• Task details: Find each line below where the word "color" occurs, and copy it.

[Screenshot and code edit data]

──────

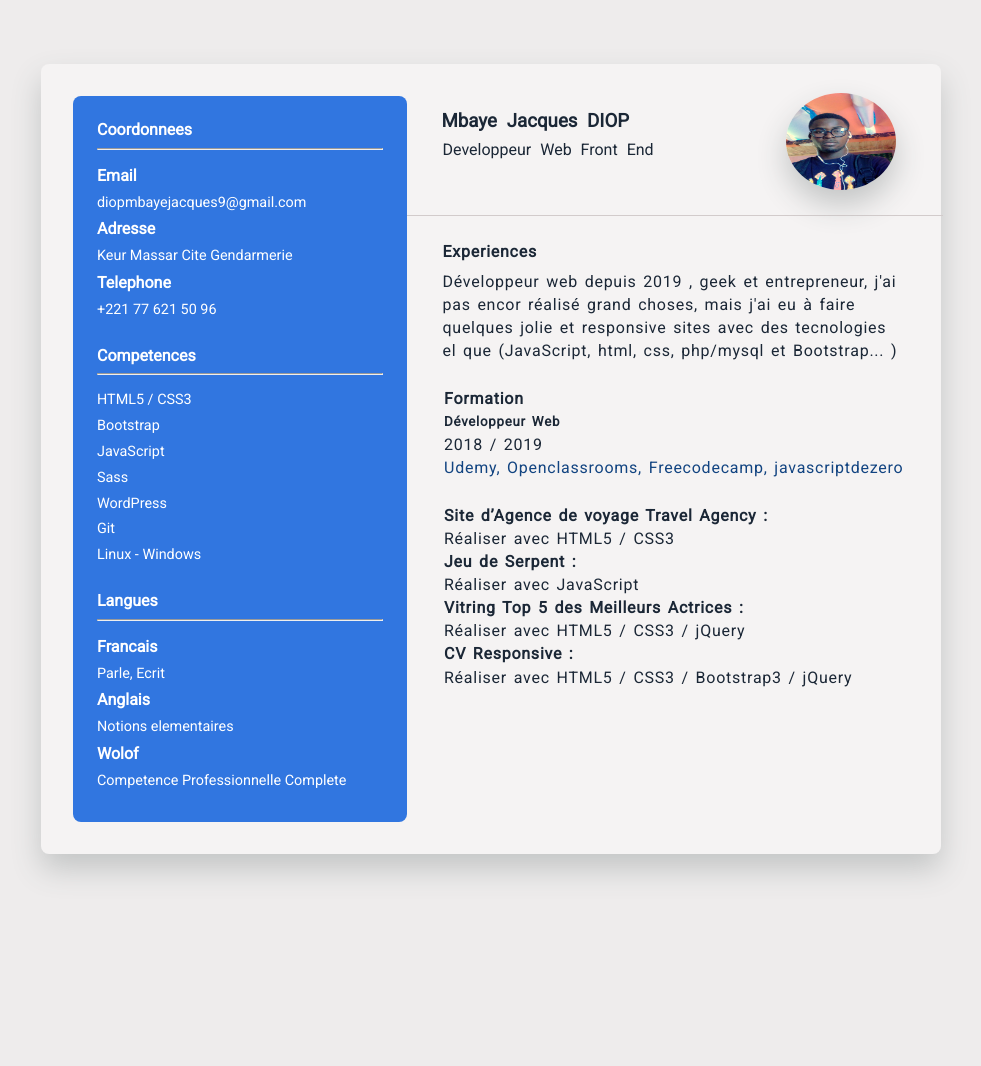
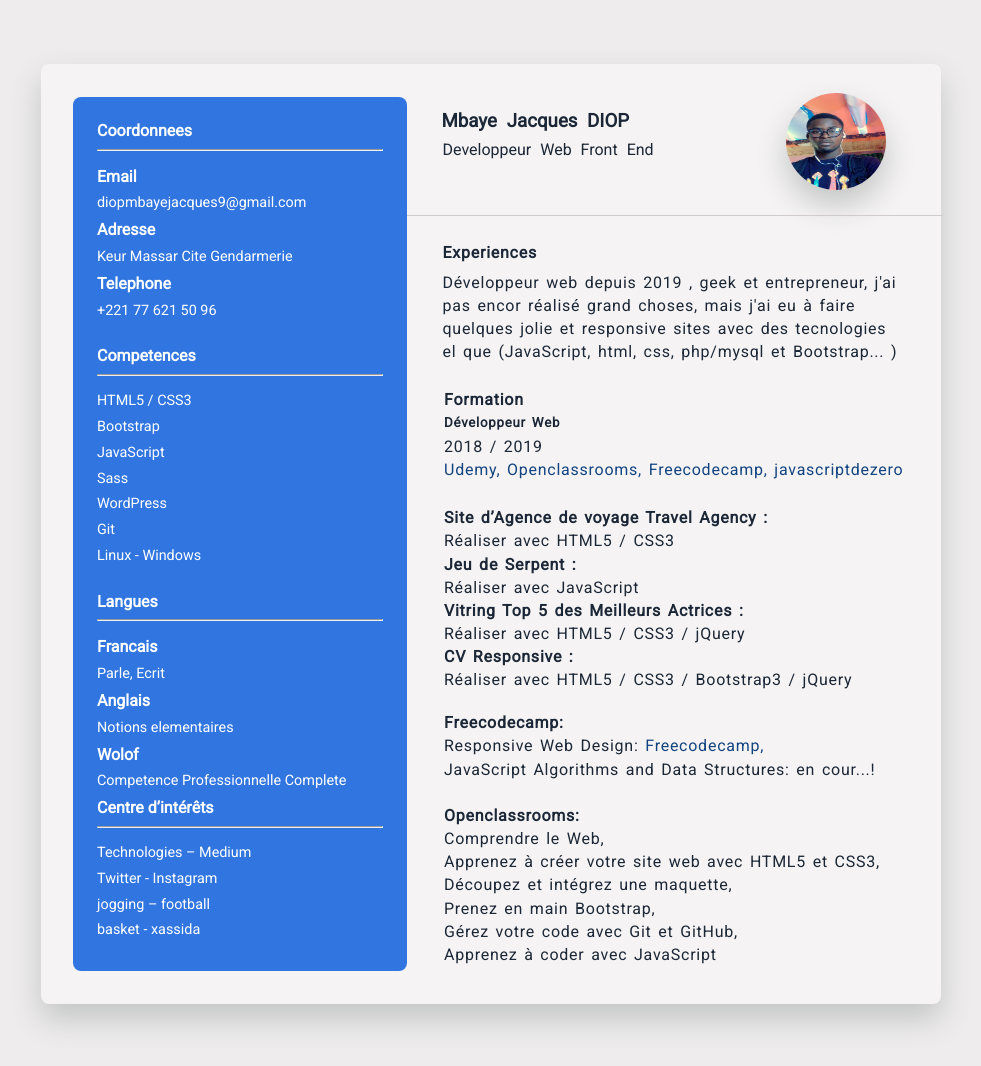
Before and after one commit to MJ-diop/MJD_CV, a website: page index.html in a window 1280 px wide. Shown: the whole page, without its empty margins (149-1130 px from the left). Before the commit the page ends 918 px from the top, so only its background shows below. Drawn offline with Linux system fonts and the light colour scheme.

Commit message:
section certification-cour: done

```diff
--- a/index.html
+++ b/index.html
@@ -45,6 +45,15 @@
             <p>Notions elementaires</p>
             <h4>Wolof</h4>
             <p>Competence Professionnelle Complete</p>
+          </section>
+          <!-- LANGUES -->
+          <section class="rs-ct">
+            <h4>Centre d’intérêts</h4>
+            <hr />
+            <p>Technologies – Medium</p>
+            <p>Twitter - Instagram</p>
+            <p>jogging – football</p>
+            <p>basket - xassida</p>
           </section>
         </div>
         <!-- END OF THE BLUE-SECTION -->
@@ -101,6 +110,32 @@
         <span>Réaliser avec HTML5 / CSS3 / Bootstrap3 / jQuery</span>
       </section>
       <!-- END OF THE projets-ped section -->
+      <section class="certification-cour">
+        <div class="fcc">
+          <h4>Freecodecamp:</h4>
+          <p>
+            Responsive Web Design:
+            <a
+              class="cf"
+              href="https://www.freecodecamp.org/certification/mjd/responsive-web-design"
+              target="blank"
+              >Freecodecamp,</a
+            >
+          </p>
+          <p>JavaScript Algorithms and Data Structures: en cour...!</p>
+        </div>
+        <br />
+        <div class="opc">
+          <h4>Openclassrooms:</h4>
+          <p>Comprendre le Web,</p>
+          <p>Apprenez à créer votre site web avec HTML5 et CSS3,</p>
+          <p>Découpez et intégrez une maquette,</p>
+          <p>Prenez en main Bootstrap,</p>
+          <p>Gérez votre code avec Git et GitHub,</p>
+          <p>Apprenez à coder avec JavaScript</p>
+        </div>
+      </section>
+      <!-- END OF THE certification-cour section -->
     </main>
 
     <script src="src/js/main.js"></script>
--- a/src/scss/main.scss
+++ b/src/scss/main.scss
@@ -9,15 +9,18 @@
   margin: 0;
 }
 
+html {
+  background: $gray-color;
+}
+
 body {
   font-family: 'Roboto', sans-serif;
-  background: $gray-color;
 }
 
 main {
   width: calc(100% - 100px);
   max-width: 900px;
-  max-height: 90%;
+  height: 940px;
   padding: 2em;
   margin-left: auto;
   margin-right: auto;
@@ -83,7 +86,7 @@ main {
         left: -36.9062px;
         position: relative;
         top: 35px;
-        width: 110px;
+        width: 100px;
         height: 97px;
         border-radius: 50%;
         box-shadow: 0px 15px 30px #c3c5c5;
@@ -109,7 +112,7 @@ main {
   }
   .formation {
     float: right;
-    margin-top: -435px;
+    margin-top: -583px;
     width: 465px;
     word-spacing: 2px;
     line-height: 23.15px;
@@ -128,11 +131,30 @@ main {
 
   .projets-ped {
     float: right;
-    margin-top: -318px;
+    margin-top: -465px;
     width: 465px;
     word-spacing: 2px;
     line-height: 23.15px;
     letter-spacing: 0.75px;
     color: rgb(27, 39, 54);
   }
+
+  .certification-cour {
+    float: right;
+    margin-top: -260px;
+    width: 465px;
+    word-spacing: 2px;
+    line-height: 23.15px;
+    letter-spacing: 0.75px;
+    color: rgb(27, 39, 54);
+
+    .cf {
+      text-decoration: none;
+      color: rgb(18, 68, 129);
+
+      &:hover {
+        color: #3176e0;
+      }
+    }
+  }
 }
```
Also changed, not shown: src/css/main.css.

──────

• Solution:
+  background: $gray-color;
-  background: $gray-color;
     color: rgb(27, 39, 54);
+    color: rgb(27, 39, 54);
+      color: rgb(18, 68, 129);
+        color: #3176e0;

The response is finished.